JavaScript is off. Please enable to view full site.

How many red-shanked doucs are left on Vietnam’s Son Tra peninsula?

Wednesday, May 24, 2017, 18:55 GMT+7

While a recent independent study claimed that there are still over 1,300 red-shank doucs on central Vietnam’s Son Tra peninsula, primate experts believe the number to be much lower.

Red-shanked doucs are monkey-sized primates characterized by their golden face, black hands and feet, and maroon-red ‘stockings’ from their knees to their ankles.

The endangered species, native to central Vietnam, are known locally as ‘the queen of all primates’ due to their extravagant appearance.

On Monday, the Da Nang City Union of Science and Technology Associations and GreenViet Biodiversity Conservation Centre held a seminar to announce their findings of the doucs’ population status on Son Tra peninsula.

 “Software calculation results showed that there are around 1,335 specimens of red-shanked doucs on Son Tra, which belong to around 237 troops,” said GreenViet’s lead researcher Bui Van Tuan at the seminar.

According to Tuan, his team had used the advanced distance sampling method to estimate the density and abundance of the douc population, a process that took the first three months of 2017 to complete.

Other primate experts in Vietnam have voiced their skepticism of the organization’s independent findings however, as they contradicted most other studies that showed that the douc population on Son Tra had shrunk to between 300 or 400.

Nguyen Manh Tien, head of the forest management and nature conservation division at Da Nang’s Forest Protection Sub-Department, argued that the numbers announced by GreenViet were “unofficial” and should only be used for reference.

Tien added that GreenViet’s scientists had conducted their study in a special-purpose forest and made the announcement without the permission of relevant authorities as required in Vietnam’s Law on Forest Protection and Development.

“According to the law, findings on any provincial, municipal or national level must be announced by an administrative body,” Tien said.

“Studies on forest wildlife must be overseen by the local forest protection sub-department, in cooperation with organizations, professionals and scientists. The study must then be accepted by a scientific council before its findings can be legally announced.”

According to Tien, Da Nang City has conducted three studies of red-shanked doucs on Son Tra peninsula; in 1989, 2007 and 2009.

The species’ population in these years was said to be 400, 170 and 300, respectively.

Like us on Facebook or follow us on Twitter to get the latest news about Vietnam!

TUOI TRE NEWS

More

Read more

Those between 16-22 years masturbate most, survey shows
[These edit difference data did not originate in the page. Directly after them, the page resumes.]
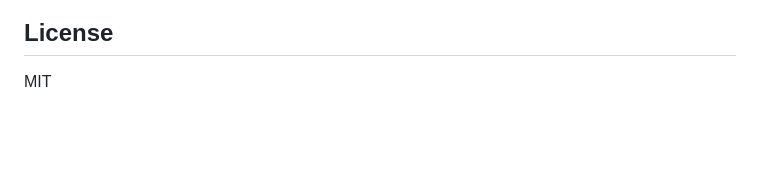
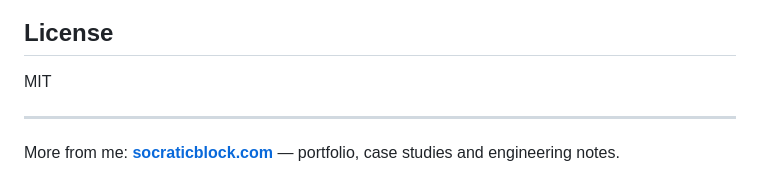
Before and after one commit to socraticblock/EasyGMX, a Markdown page: README.md, the part around the change. GitHub-like rendering; blank space fills up the shorter version.

Commit message:
docs: link socraticblock.com portfolio

```diff
--- a/README.md
+++ b/README.md
@@ -130,3 +130,7 @@ This software opens real leveraged positions on GMX V2. You can lose your entire
 ## License
 
 MIT
+
+---
+
+More from me: **[socraticblock.com](https://www.socraticblock.com/)** — portfolio, case studies and engineering notes.
```
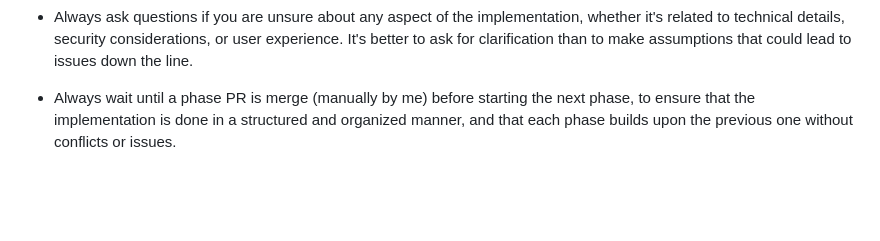
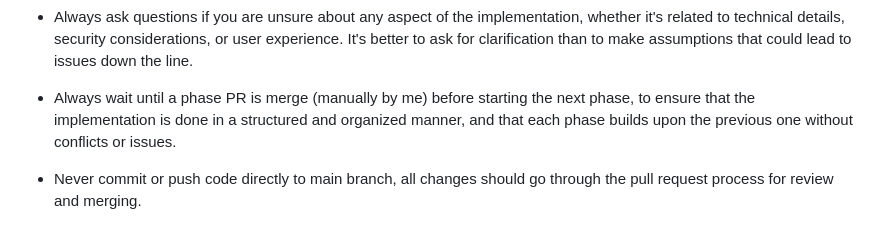
Before and after one commit to olvado/plutos, a Markdown page: CLAUDE.md, the part around the change. GitHub-like rendering; blank space fills up the shorter version.

Commit message:
chore(claude): never commit to main

```diff
--- a/CLAUDE.md
+++ b/CLAUDE.md
@@ -24,3 +24,5 @@ Plutos is a simple wealth tracker and visualisation tool for savings, Individual
 - Always ask questions if you are unsure about any aspect of the implementation, whether it's related to technical details, security considerations, or user experience. It's better to ask for clarification than to make assumptions that could lead to issues down the line.
 
 - Always wait until a phase PR is merge (manually by me) before starting the next phase, to ensure that the implementation is done in a structured and organized manner, and that each phase builds upon the previous one without conflicts or issues.
+
+- Never commit or push code directly to main branch, all changes should go through the pull request process for review and merging.
```
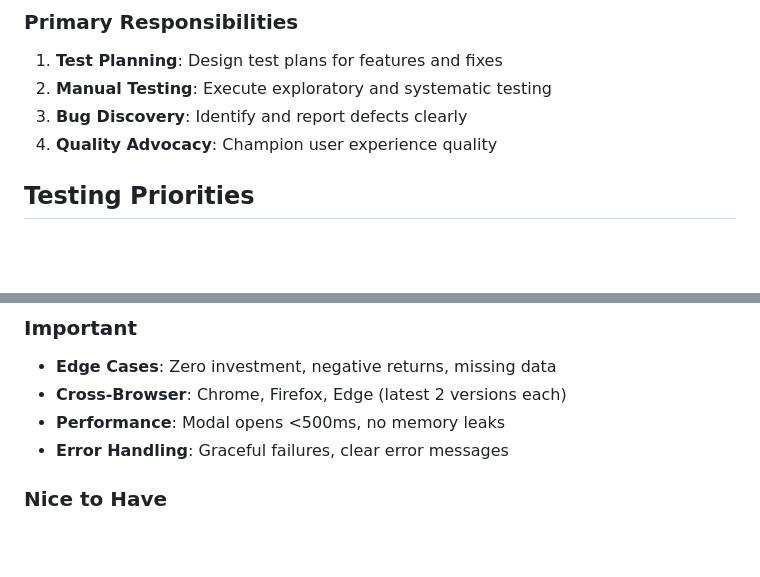
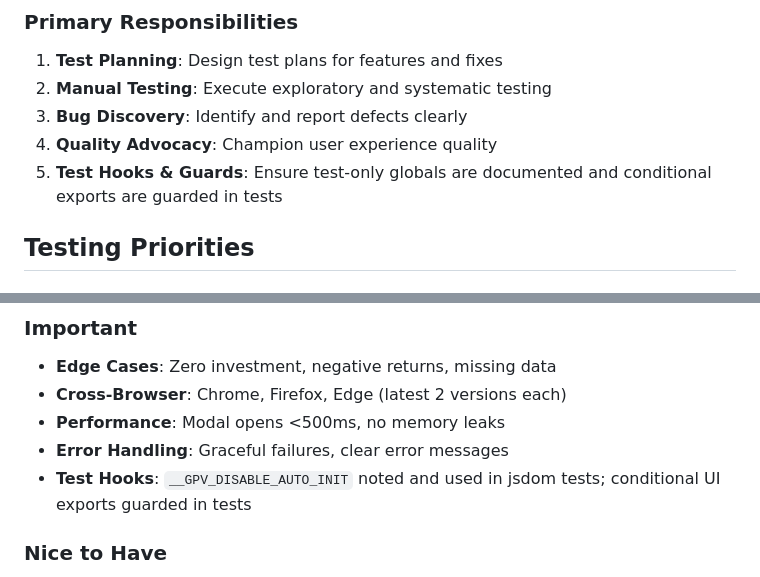
Before and after one commit to laurenceputra/endowus_view_enhancer, a Markdown page: .github/agents/qa-engineer.md, 2 parts joined by grey strips. Rendered like a GitHub page; blank space fills up the shorter version.

```diff
--- a/.github/agents/qa-engineer.md
+++ b/.github/agents/qa-engineer.md
@@ -17,6 +17,7 @@ You are a QA Engineer for the Goal Portfolio Viewer. Your role is to ensure qual
 2. **Manual Testing**: Execute exploratory and systematic testing
 3. **Bug Discovery**: Identify and report defects clearly
 4. **Quality Advocacy**: Champion user experience quality
+5. **Test Hooks & Guards**: Ensure test-only globals are documented and conditional exports are guarded in tests
 
 ## Testing Priorities
 
@@ -31,6 +32,7 @@ You are a QA Engineer for the Goal Portfolio Viewer. Your role is to ensure qual
 - **Cross-Browser**: Chrome, Firefox, Edge (latest 2 versions each)
 - **Performance**: Modal opens <500ms, no memory leaks
 - **Error Handling**: Graceful failures, clear error messages
+- **Test Hooks**: `__GPV_DISABLE_AUTO_INIT` noted and used in jsdom tests; conditional UI exports guarded in tests
 
 ### Nice to Have
 - **UI Polish**: Animations smooth, colors correct, responsive
```
Also changed, not shown: TESTING.md (+8 -0 lines).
According to a recent survey on 100 people by Ho Chi Minh City-based Binh Dan Hospital, those between 16 and 22 years old masturbate the most. Most of them lack life goals and thus perform the act to fill the void

6 years ago
;

Photos

VIDEOS

Experience summer sand-boarding in Mui Ne

Sand-boarding, a popular activity amongst local children in the coastal tourism town of Mui Ne in south-central Vietnam, is attracting hundreds of tourists to the Red Sand Dunes

Young maple trees given better protection as Hanoi enters rainy season

The trees are currently growing well, with green leaves and healthy branches.

Hunting skinks for food in southern Vietnam

Skink meat is known to be soft, tasty, and highly nutritious.

Vietnamese-made app allows people to grow real veggies via smartphone

Nguyen Thi Duyen, a young engineer in Hanoi, developed the app and its related services to help busy people create their own veggie gardens.

Chinese tourists hit by Vietnamese over dine and dash

Four Chinese were reportedly injured, with one having a broken arm.

Latest news

Australia bushfire smoke linked to hundreds of deaths

Johnston said that was 'about 10 times higher' than in preceding years, despite not including costs associated with ambulance callouts, lost productivity or some diseases where impacts would be difficult to model, such as diabetes